Data items:
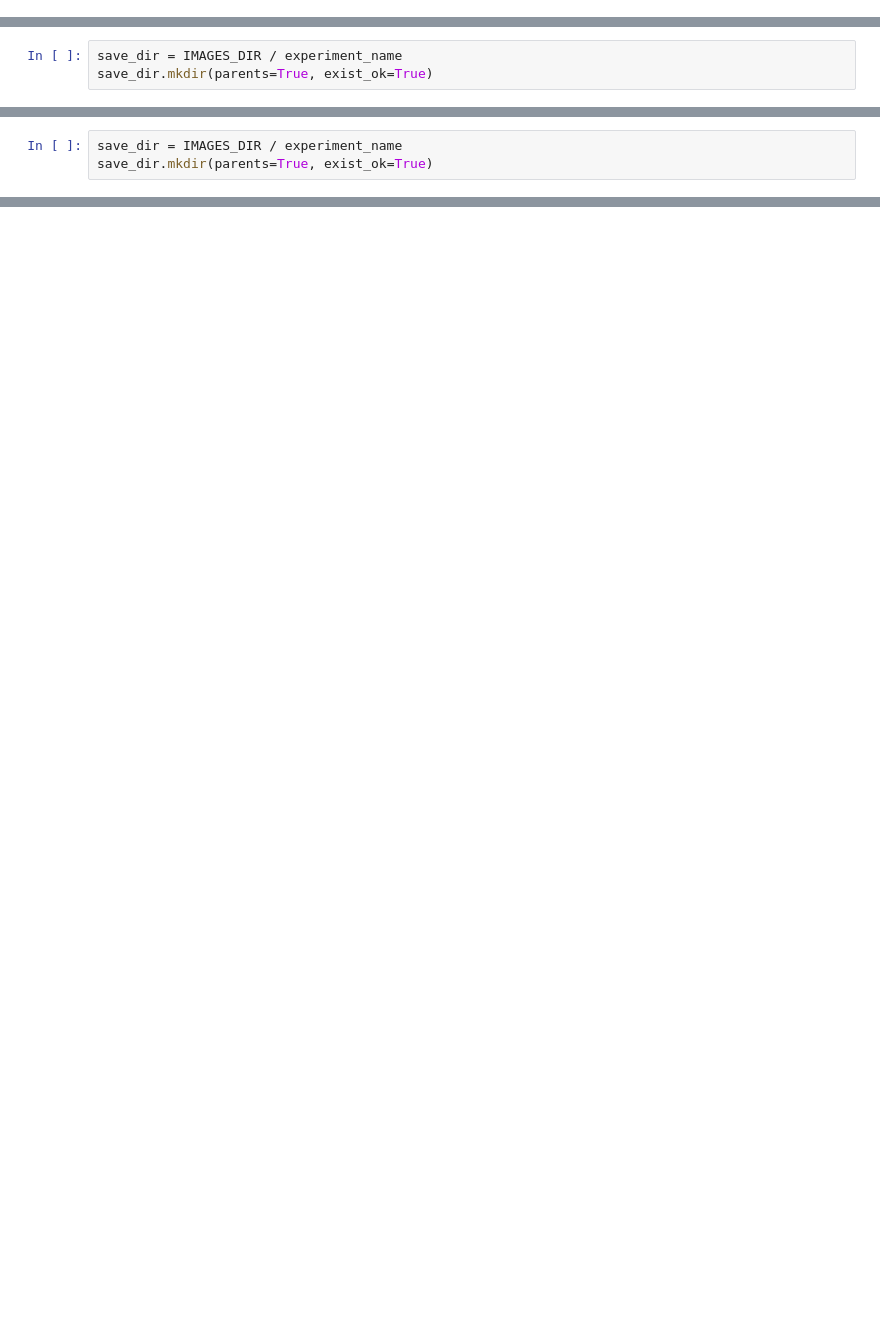
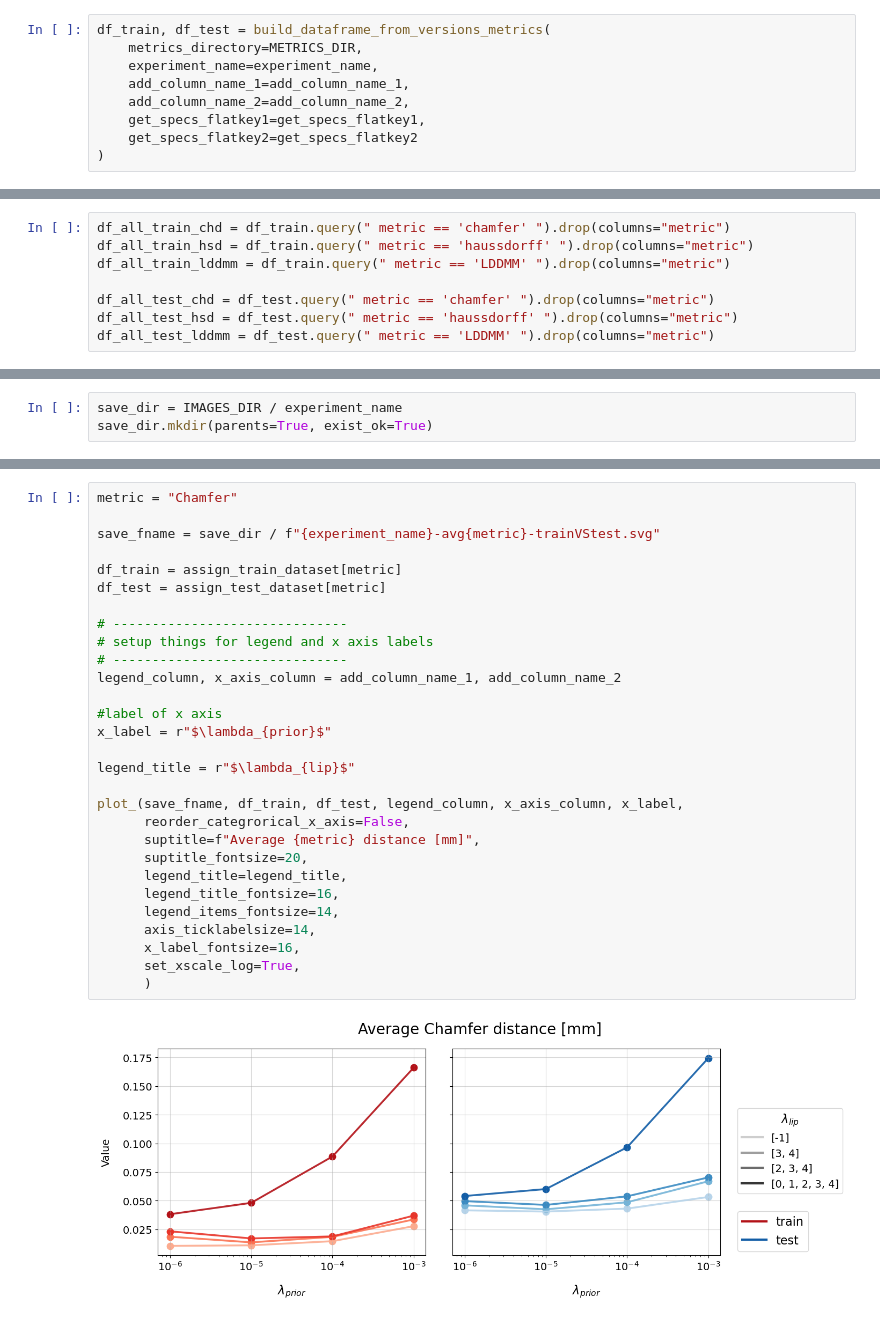
Before and after one commit to enr1xo/deepcsdf-ventricles-MRI, a Jupyter notebook: summarize_experiment_performance.ipynb, the cells around one changed output, grey strips where cells are left out. Drawn from its saved outputs; the diff is of its cells as text; blank space fills up the shorter version.

Commit message:
updated summary metrics notebook

```diff
--- a/summarize_experiment_performance.ipynb
+++ b/summarize_experiment_performance.ipynb
@@ -341,0 +22,9 @@ For a given table that summarize one overall metric per parameters combination,
+# %%
+df_train, df_test = build_dataframe_from_versions_metrics(
+    metrics_directory=METRICS_DIR,
+    experiment_name=experiment_name,
+    add_column_name_1=add_column_name_1,
+    add_column_name_2=add_column_name_2,
+    get_specs_flatkey1=get_specs_flatkey1,
+    get_specs_flatkey2=get_specs_flatkey2
+)
@@ -341,0 +51,8 @@ For a given table that summarize one overall metric per parameters combination,
+# %%
+df_all_train_chd = df_train.query(" metric == 'chamfer' ").drop(columns="metric")
+df_all_train_hsd = df_train.query(" metric == 'haussdorff' ").drop(columns="metric")
+df_all_train_lddmm = df_train.query(" metric == 'LDDMM' ").drop(columns="metric")
+
+df_all_test_chd = df_test.query(" metric == 'chamfer' ").drop(columns="metric")
+df_all_test_hsd = df_test.query(" metric == 'haussdorff' ").drop(columns="metric")
+df_all_test_lddmm = df_test.query(" metric == 'LDDMM' ").drop(columns="metric")
@@ -623,3 +87,0 @@ assign_test_dataset = {
-# %%
-save_dir = IMAGES_DIR / experiment_name
-save_dir.mkdir(parents=True, exist_ok=True)
@@ -1195,0 +225,31 @@ plt.savefig(save_fname, dpi=300, transparent=True)
+# %%
+metric = "Chamfer"
+
+save_fname = save_dir / f"{experiment_name}-avg{metric}-trainVStest.svg"
+
+df_train = assign_train_dataset[metric]
+df_test = assign_test_dataset[metric]
+
+# ------------------------------
+# setup things for legend and x axis labels
+# ------------------------------
+legend_column, x_axis_column = add_column_name_1, add_column_name_2
+
+#label of x axis
+x_label = r"$\lambda_{prior}$"
+
+legend_title = r"$\lambda_{lip}$"
+
+plot_(save_fname, df_train, df_test, legend_column, x_axis_column, x_label,
+      reorder_categrorical_x_axis=False,
+      suptitle=f"Average {metric} distance [mm]",
+      suptitle_fontsize=20,
+      legend_title=legend_title,
+      legend_title_fontsize=16,
+      legend_items_fontsize=14,
+      axis_ticklabelsize=14,
+      x_label_fontsize=16,
+      set_xscale_log=True,
+      )
+# %% [output]
+[figure, added]
```
Also changed, not shown: parts of 44 cells of this notebook.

» What to work on
Your copy should match the records above word for word, but without images.

» Output below
Before and after one commit to enr1xo/deepcsdf-ventricles-MRI, a Jupyter notebook: summarize_experiment_performance.ipynb, the cells around one changed output, grey strips where cells are left out. Drawn from its saved outputs; the diff is of its cells as text; blank space fills up the shorter version.

Commit message:
updated summary metrics notebook

```diff
--- a/summarize_experiment_performance.ipynb
+++ b/summarize_experiment_performance.ipynb
@@ -341,0 +22,9 @@ For a given table that summarize one overall metric per parameters combination,
+# %%
+df_train, df_test = build_dataframe_from_versions_metrics(
+    metrics_directory=METRICS_DIR,
+    experiment_name=experiment_name,
+    add_column_name_1=add_column_name_1,
+    add_column_name_2=add_column_name_2,
+    get_specs_flatkey1=get_specs_flatkey1,
+    get_specs_flatkey2=get_specs_flatkey2
+)
@@ -341,0 +51,8 @@ For a given table that summarize one overall metric per parameters combination,
+# %%
+df_all_train_chd = df_train.query(" metric == 'chamfer' ").drop(columns="metric")
+df_all_train_hsd = df_train.query(" metric == 'haussdorff' ").drop(columns="metric")
+df_all_train_lddmm = df_train.query(" metric == 'LDDMM' ").drop(columns="metric")
+
+df_all_test_chd = df_test.query(" metric == 'chamfer' ").drop(columns="metric")
+df_all_test_hsd = df_test.query(" metric == 'haussdorff' ").drop(columns="metric")
+df_all_test_lddmm = df_test.query(" metric == 'LDDMM' ").drop(columns="metric")
@@ -623,3 +87,0 @@ assign_test_dataset = {
-# %%
-save_dir = IMAGES_DIR / experiment_name
-save_dir.mkdir(parents=True, exist_ok=True)
@@ -1195,0 +225,31 @@ plt.savefig(save_fname, dpi=300, transparent=True)
+# %%
+metric = "Chamfer"
+
+save_fname = save_dir / f"{experiment_name}-avg{metric}-trainVStest.svg"
+
+df_train = assign_train_dataset[metric]
+df_test = assign_test_dataset[metric]
+
+# ------------------------------
+# setup things for legend and x axis labels
+# ------------------------------
+legend_column, x_axis_column = add_column_name_1, add_column_name_2
+
+#label of x axis
+x_label = r"$\lambda_{prior}$"
+
+legend_title = r"$\lambda_{lip}$"
+
+plot_(save_fname, df_train, df_test, legend_column, x_axis_column, x_label,
+      reorder_categrorical_x_axis=False,
+      suptitle=f"Average {metric} distance [mm]",
+      suptitle_fontsize=20,
+      legend_title=legend_title,
+      legend_title_fontsize=16,
+      legend_items_fontsize=14,
+      axis_ticklabelsize=14,
+      x_label_fontsize=16,
+      set_xscale_log=True,
+      )
+# %% [output]
+[figure, added]
```
Also changed, not shown: parts of 44 cells of this notebook.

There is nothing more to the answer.